Methods: The Delphi technique with consultations of a panel of 16 experts from eight professional fields was used to develop the HBA exercise program. The preliminary HBA program protocol, including hard copy descriptions and DVD demonstrations of each motion, was initially developed by the research team based on the Jing-Luo theory, the three principles of acupunch (Shaun, 2008; Shaun, 2009), the physical fitness guidelines for older adults (Haskell et al., 2007), and the essential elements of a comprehensive exercise program for older adults (Chen & Lin, 2006). The program protocol was sent to the Delphi advisory panel for their critical evaluations based on the four criteria suggested by Chen, Tseng, Huang, and Li (2013): 1) simplicity, 2) safety, 3) suitability, and 4) helpfulness. The scoring system ranged from 1 to 4: 1 indicates the motion should be eliminated; 2 demonstrates the motion should be considerably revised; 3 shows the motion should have minor revision; 4 denotes the motion does not require revision and should not be eliminated. The experts were asked to provide suggestions for revisions if they rated a particular motion with a score < 3. The critiques and evaluations of the experts were analyzed and summarized through content analysis, and the HBA program was revised accordingly.

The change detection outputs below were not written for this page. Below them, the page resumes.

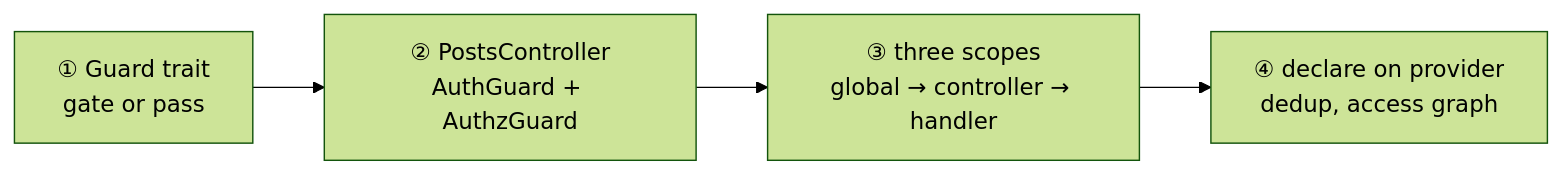
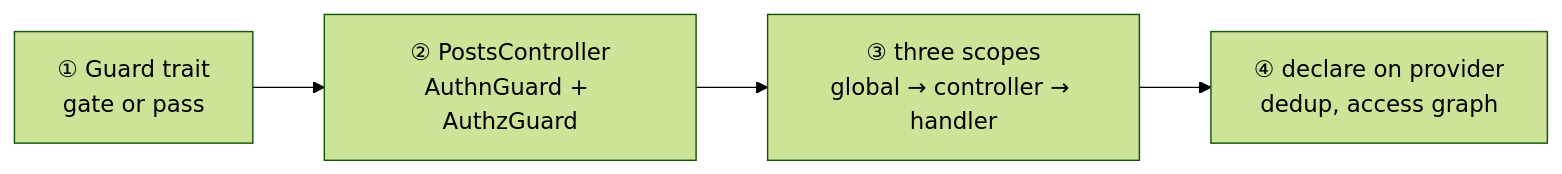
One commit to YV17labs/NestRS changed the first of 4 diagrams in docs/src/content/docs/fundamentals/guards.mdx. Above: the diagram before and after it, drawn with Mermaid (forest theme). The commit also changed other lines of this file and 95 other files, not shown here.

First line of the commit message:
refactor(authn)!: rename AuthGuard to AuthnGuard

````diff
--- a/docs/src/content/docs/fundamentals/guards.mdx
+++ b/docs/src/content/docs/fundamentals/guards.mdx
@@ -28,6 +28,6 @@
 ```mermaid
 flowchart LR
-  A["① Guard trait<br/>gate or pass"] --> B["② PostsController<br/>AuthGuard + AuthzGuard"]
+  A["① Guard trait<br/>gate or pass"] --> B["② PostsController<br/>AuthnGuard + AuthzGuard"]
   B --> C["③ three scopes<br/>global → controller → handler"]
   C --> D["④ declare on provider<br/>dedup, access graph"]
 ```
````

Results: Based on the experts’ consultations, the developed HBA program is comprised of three phases with 24 motions, and takes 40 minutes to complete: 1) activating qi and blood (10 minutes): five slow and gentle motions to regulate qi, loosen the body, and elevate energy for a safe transition to the next phase, 2) punching meridians (20 minutes): 14 low-to-medium speed motions to punch the 14 meridians, enhancing the cardiovascular-respiratory workout, and 3) relaxing body and mind (10 minutes): five low-speed, muscle relaxing motions with deep breathing to soothe the body and mind. Experts had consistent and positive feedback about the HBA, and only minor changes were made to the program. The average ratings of the experts on the four evaluation criteria ranged from 3.81 ± 0.40 to 4.00 + 0.00.

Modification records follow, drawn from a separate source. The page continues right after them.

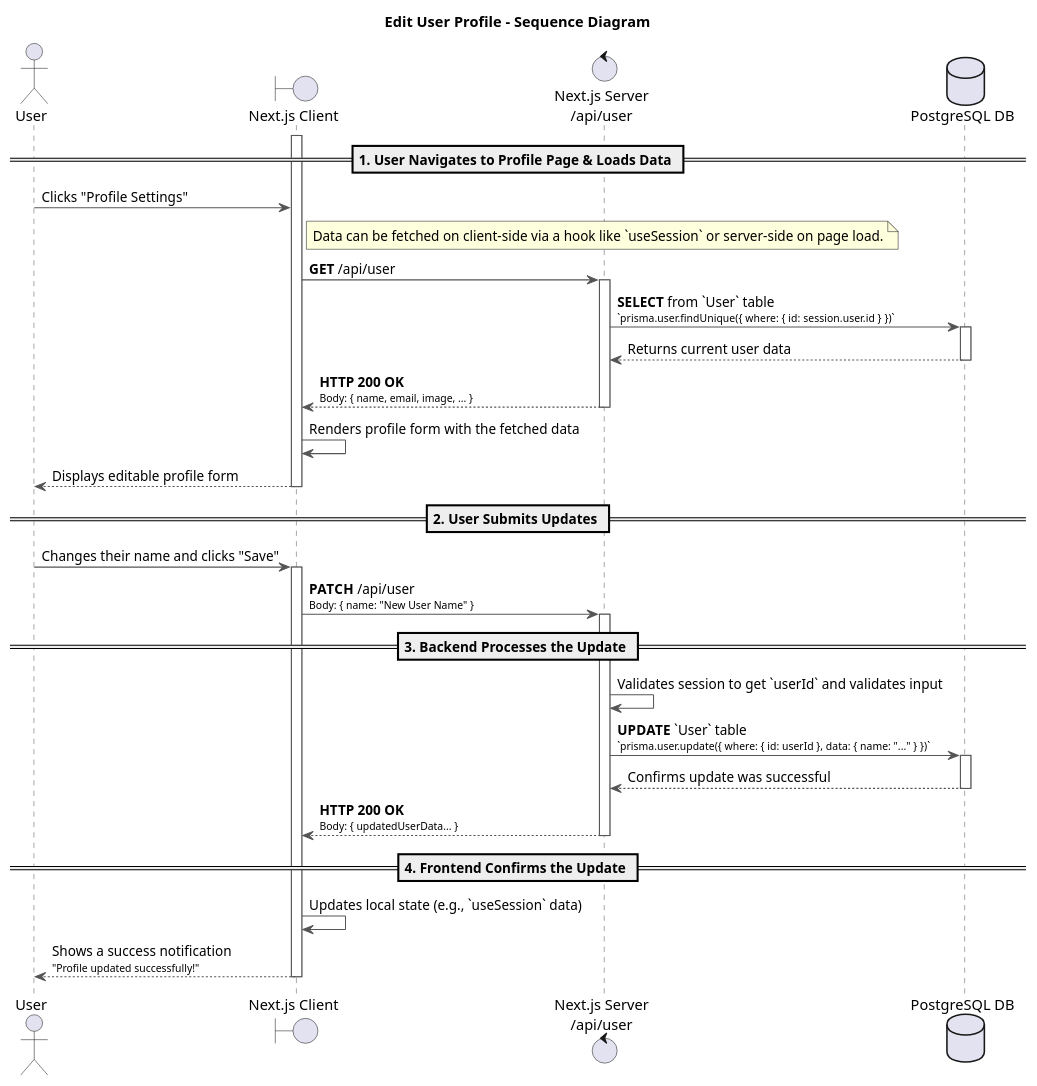
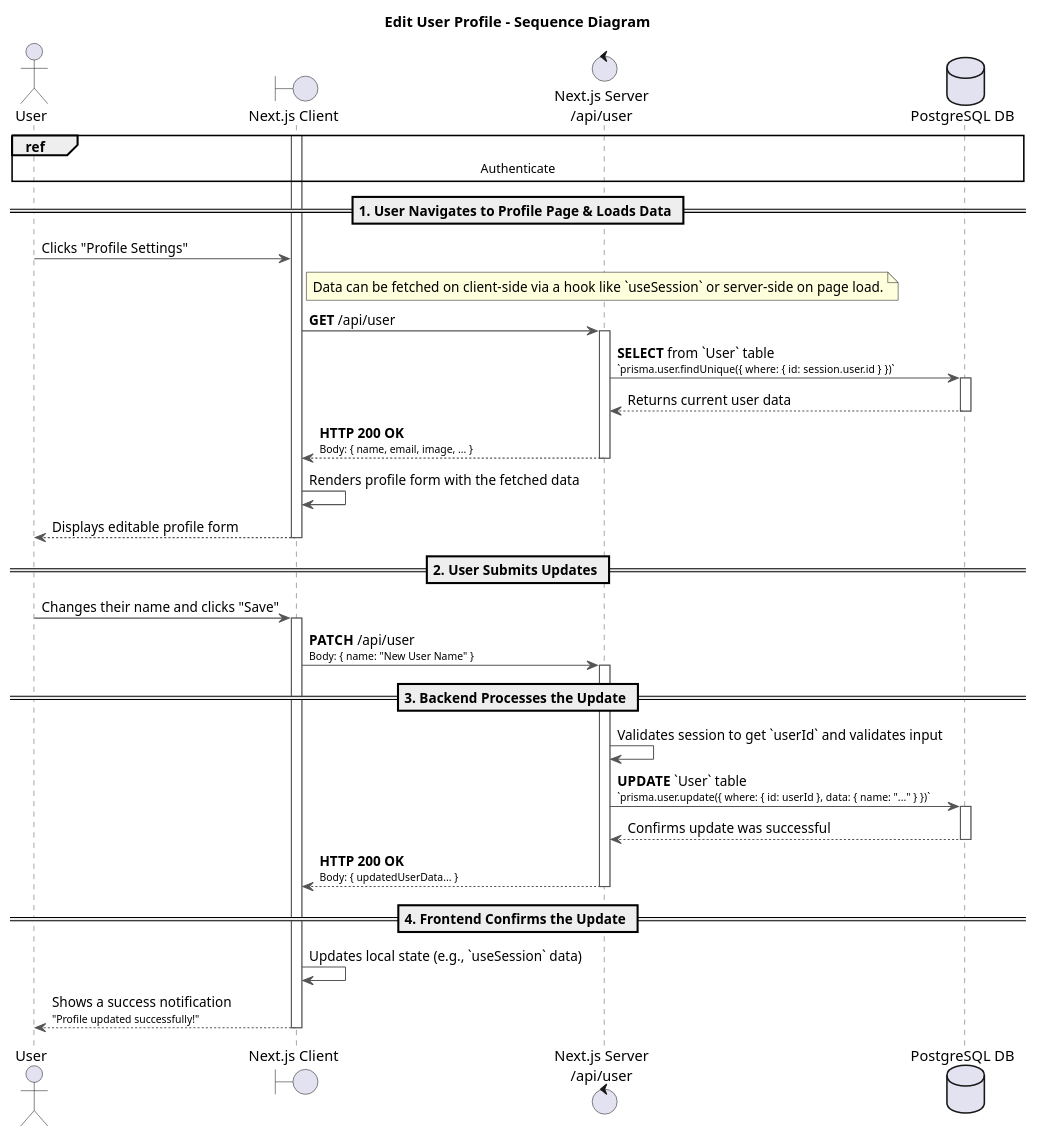
One commit to souhaib-askri/report_pfe changed the diagram in conception/SprintV/sequence_diagrams/sequence_profileManagement_7_1_EditUserProfile copy.puml. Above: the diagram before and after it, drawn with PlantUML. The commit also changed 62 other files, not shown here.

```diff
--- a/conception/SprintV/sequence_diagrams/sequence_profileManagement_7_1_EditUserProfile copy.puml
+++ b/conception/SprintV/sequence_diagrams/sequence_profileManagement_7_1_EditUserProfile copy.puml
@@ -1,59 +1,60 @@
 @startuml
 title Edit User Profile - Sequence Diagram
 
 actor User
 boundary "Next.js Client" as Client
 control "Next.js Server\n/api/user" as Server
 database "PostgreSQL DB" as DB
 
 skinparam sequence {
     ArrowColor #555
     ActorBorderColor #555
     LifeLineBorderColor #555
     ParticipantBorderColor #007bff
     DatabaseBorderColor #d9534f
     ControlBorderColor #5cb85c
     BoundaryBorderColor #f0ad4e
 }
+ref over User, DB: Authenticate
 
 == 1. User Navigates to Profile Page & Loads Data ==
 activate Client
 User -> Client: Clicks "Profile Settings"
 note right of Client: Data can be fetched on client-side via a hook like `useSession` or server-side on page load.
 Client -> Server: **GET** /api/user
 activate Server
 
 Server -> DB: **SELECT** from `User` table\n<font size=10>`prisma.user.findUnique({ where: { id: session.user.id } })`</font>
 activate DB
 DB --> Server: Returns current user data
 deactivate DB
 
 Server --> Client: **HTTP 200 OK**\n<font size=10>Body: { name, email, image, ... }</font>
 deactivate Server
 
 Client -> Client: Renders profile form with the fetched data
 Client --> User: Displays editable profile form
 deactivate Client
 
 == 2. User Submits Updates ==
 User -> Client: Changes their name and clicks "Save"
 activate Client
 Client -> Server: **PATCH** /api/user\n<font size=10>Body: { name: "New User Name" }</font>
 activate Server
 
 == 3. Backend Processes the Update ==
 Server -> Server: Validates session to get `userId` and validates input
 Server -> DB: **UPDATE** `User` table\n<font size=10>`prisma.user.update({ where: { id: userId }, data: { name: "..." } })`</font>
 activate DB
 DB --> Server: Confirms update was successful
 deactivate DB
 
 Server --> Client: **HTTP 200 OK**\n<font size=10>Body: { updatedUserData... }</font>
 deactivate Server
 
 == 4. Frontend Confirms the Update ==
 Client -> Client: Updates local state (e.g., `useSession` data)
 Client --> User: Shows a success notification\n<font size=10>"Profile updated successfully!"</font>
 deactivate Client
 
 @enduml
```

Conclusion: The HBA program is feasible, safe, appropriate, and helpful to community older adults, and it provides older adults with a new exercise option. Global nurse practitioners or researchers who are interested in health promotion and/or health maintenance of older adults could further test the effects of the HBA program on older adults in order to disseminate the program as a health promotion activity for older adults in community.